Key facts of the case - A Regional Decree decided that home schooling has to be compatible with values of the public school system and the Belgian Constitution in order to be recognized by State. The plaintiff, a confessional private school, invoked a violation of the parental autonomy and the freedom of education.

Main reasoning of the court - Freedom of education guaranteed by Article 24 § 1 of the Constitution guarantees the right to organise - and thus to choose - schools denominationally determined. It also means that private individuals may, without prior permission organise and provide instruction according to their own conceptions.
The freedom of choice by parents includes the right to choose a home instruction provided by parents, or teaching in a school that is neither organized nor funded nor recognised. Parental choice, however, must be assessed taking into account the interest of the child and his fundamental right to education and, secondly, respect for compulsory education.
With regard to educational institutions that choose not to use public subsidies, although the public authority is entitled to control the quality of education and the respect of core values of democracy and human rights, this examination has to remain not too intrusive. The reference to standard education’s core skills does not mean that such precise contents could be imposed on children within the home schooling system ; this reference means only that they are indicative criteria about some comprehensive knowledge and skills. All these regional norms are compatible with constitutional freedom of education. The right of the child to education has the primacy on the right of freedom of educative choice of the parents, if both rights are conflicting (ECtHR).
The fact that the control of the level of studies might impose a moving journey to children is not disproportionate as the control is accomplished by zone according to the domicile of the child.
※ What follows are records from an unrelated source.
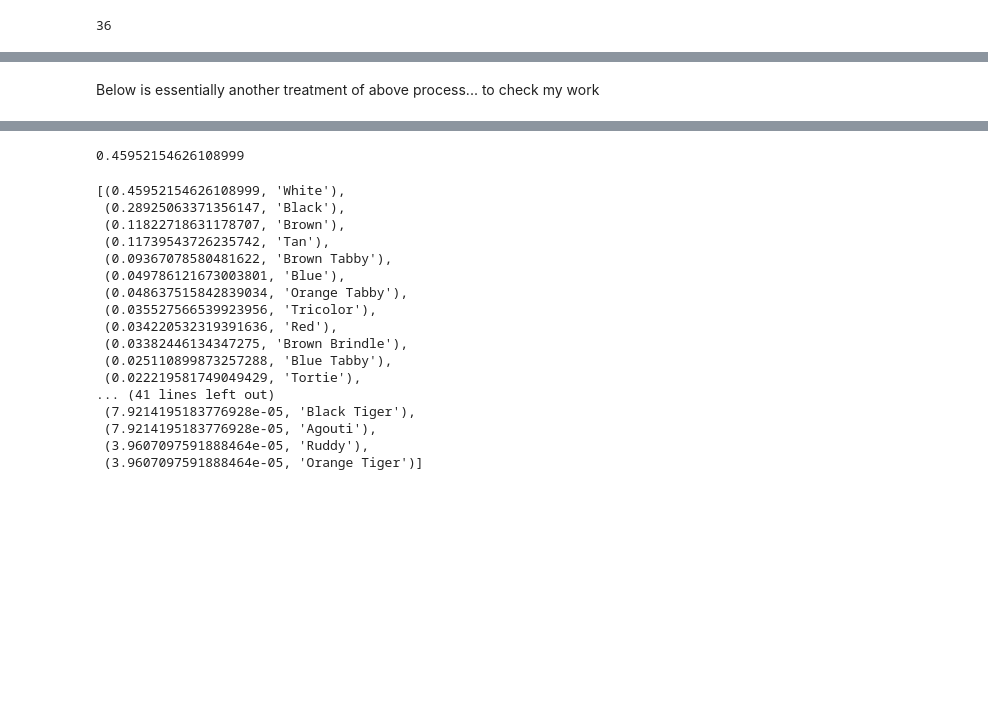
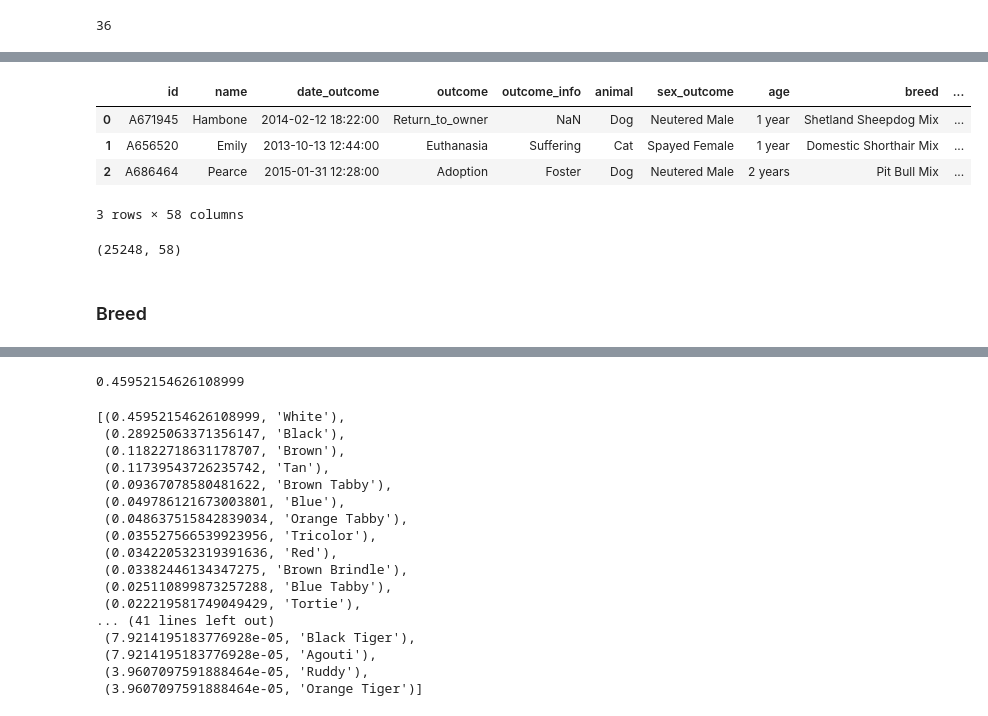
Before and after one commit to vnessified/adopt_me-, a Jupyter notebook: shelter_animal_outcomes.ipynb, the cells around one changed output, grey strips where cells are left out. Cells and saved outputs as stored; diff of their text form; code cells hidden in the pictures; blank space fills up the shorter version.

```diff
--- a/shelter_animal_outcomes.ipynb
+++ b/shelter_animal_outcomes.ipynb
@@ -642,0 +643,3 @@ only_colors.most_common()
+# %%
+simple_colors = Counter(simple_colors)
+simple_colors.most_common()
@@ -674,2 +694,0 @@ for color in only_colors:
-# %% [markdown]
-Below is essentially another treatment of above process... to check my work
@@ -677,0 +695,14 @@ animal_colors = pd.DataFrame()
+# %%
+animals.head(3)
+# %% [output]
+|  | id | name | date_outcome | outcome | outcome_info | animal | sex_outcome | age | breed | ... |
+| 0 | A671945 | Hambone | 2014-02-12 18:22:00 | Return_to_owner | NaN | Dog | Neutered Male | 1 year | Shetland Sheepdog Mix | ... |
+| 1 | A656520 | Emily | 2013-10-13 12:44:00 | Euthanasia | Suffering | Cat | Spayed Female | 1 year | Domestic Shorthair Mix | ... |
+| 2 | A686464 | Pearce | 2015-01-31 12:28:00 | Adoption | Foster | Dog | Neutered Male | 2 years | Pit Bull Mix | ... |
+3 rows × 58 columns
+# %%
+animals.shape
+# %% [output]
+(25248, 58)
+# %% [markdown]
+### Breed
```
Also changed, not shown: parts of 45 cells of this notebook.
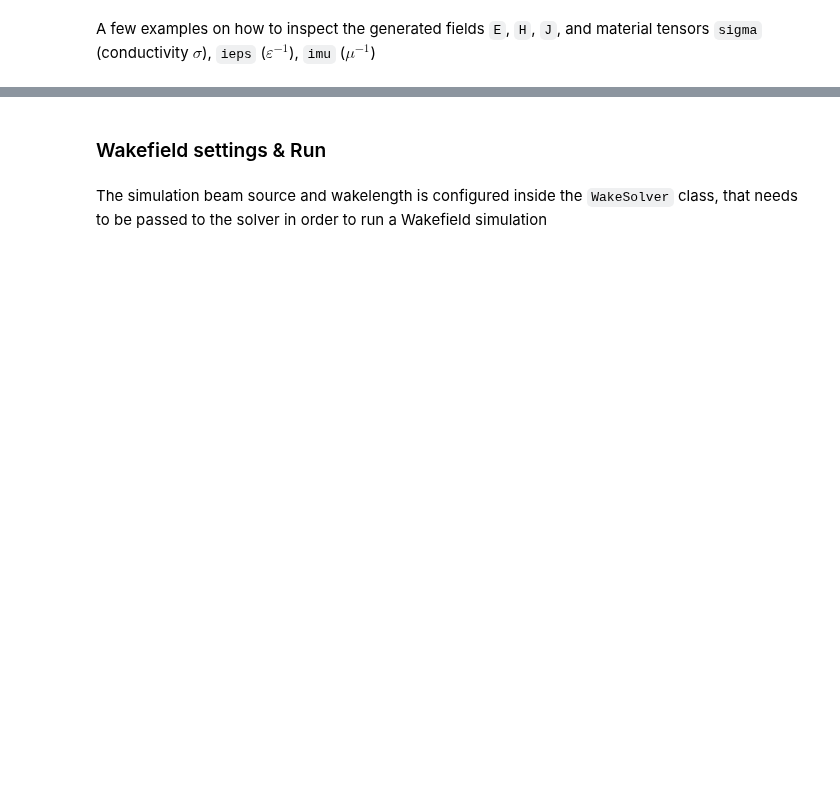
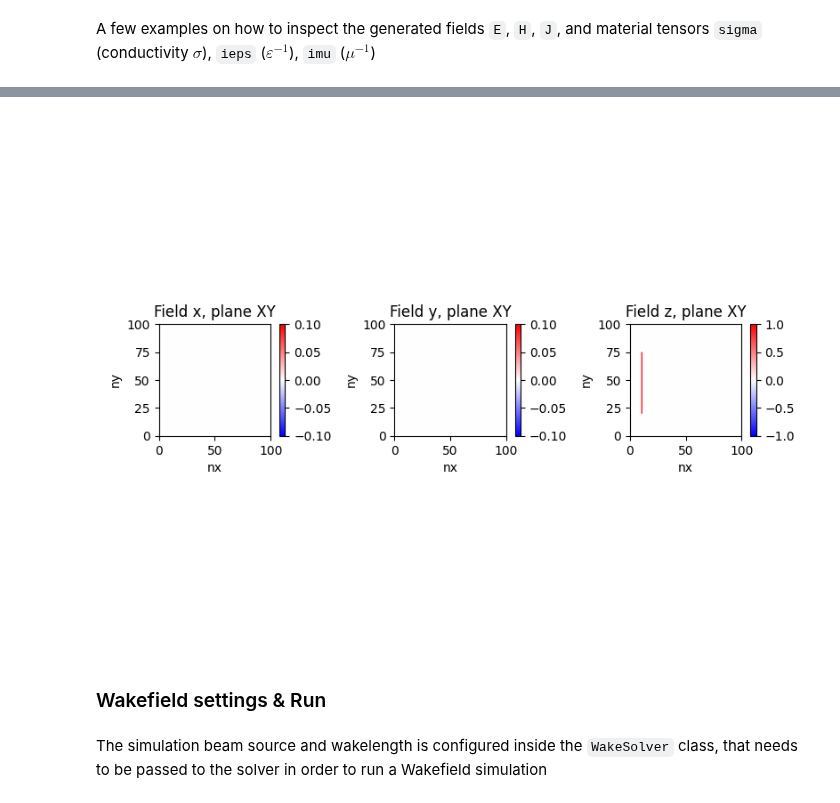
Before and after one commit to ImpedanCEI/wakis, a Jupyter notebook: notebooks/002_Wakefield_simulation.ipynb, the cells around one changed output, grey strips where cells are left out. Saved outputs shown, nothing was run; the diff lists cells and outputs as text; code cells hidden in the pictures; blank space fills up the shorter version.

```diff
--- a/notebooks/002_Wakefield_simulation.ipynb
+++ b/notebooks/002_Wakefield_simulation.ipynb
@@ -35,9 +37,9 @@ pl.show()
 # %%
 # ---------- Domain setup ---------
 # Number of mesh cells
-Nx = 80
-Ny = 80
-Nz = 141
+Nx = 100
+Ny = 100
+Nz = 101
 #dt = 2.187760221e-12 # like CST
 
 stl_solids = {'cavity': stl_cavity, 'shell': stl_shell}
@@ -94,8 +120,10 @@ solver.ieps.inspect(plane='XY',)
 # %%
 # Modify the field to add initial conditions and quickly inspect the modifications
-solver.E[10,20:40,:,'z'] = 1.0
-solver.E.inspect(plane='YZ')
+solver.E[10,20:75,:,'z'] = 1.0
+solver.E.inspect(plane='XY')
 solver.E[10,20:40,:,'z'] = 0.0 # And restore it back!
+# %% [output]
+[figure, added]
 # %% [markdown]
 ### Wakefield settings & Run
 # %% [markdown]
```
Also changed, not shown: parts of 11 cells of this notebook, 13 other files.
As the right of the child to education is more important than its parents freedom of education, it is not unreasonable nor disproportionate to impose, after a long procedure (exams controlling the level of study of the child, notifications, meetings with the persons responsible for the education of the child) that in the hypothesis of two successive reports of deficiencies in the level of studies of the homeschooled child, the child has to be registered in a by the competent public authority organized or subsidized school.
The fact to impose exams on the home- or independently schooled child is not as such an infringement on parental freedom of education; contrarily, it helps the parents/schools to evaluate and possibly adapt their pedagogical tools.
Only the timing of final individual certification exams has been ruled by the Court as a violation of Constitution : the necessity for students under home schooling to pass the test at a younger age than students who are enrolled in a public educational institution.
The consequences linked to the non-obtaining of the basic studies certificate by home- or independently schooled children is disproportionate as it implies a change of school system for these children (and thus does not justify the difference of treatment between children home or independently schooled and children schooled in official schools).

See the decision (in French): 2009-07-09 - Constitutional Court, n. 107/2009, ASBL École Notre Dame de la Sainte-Espérance et autres.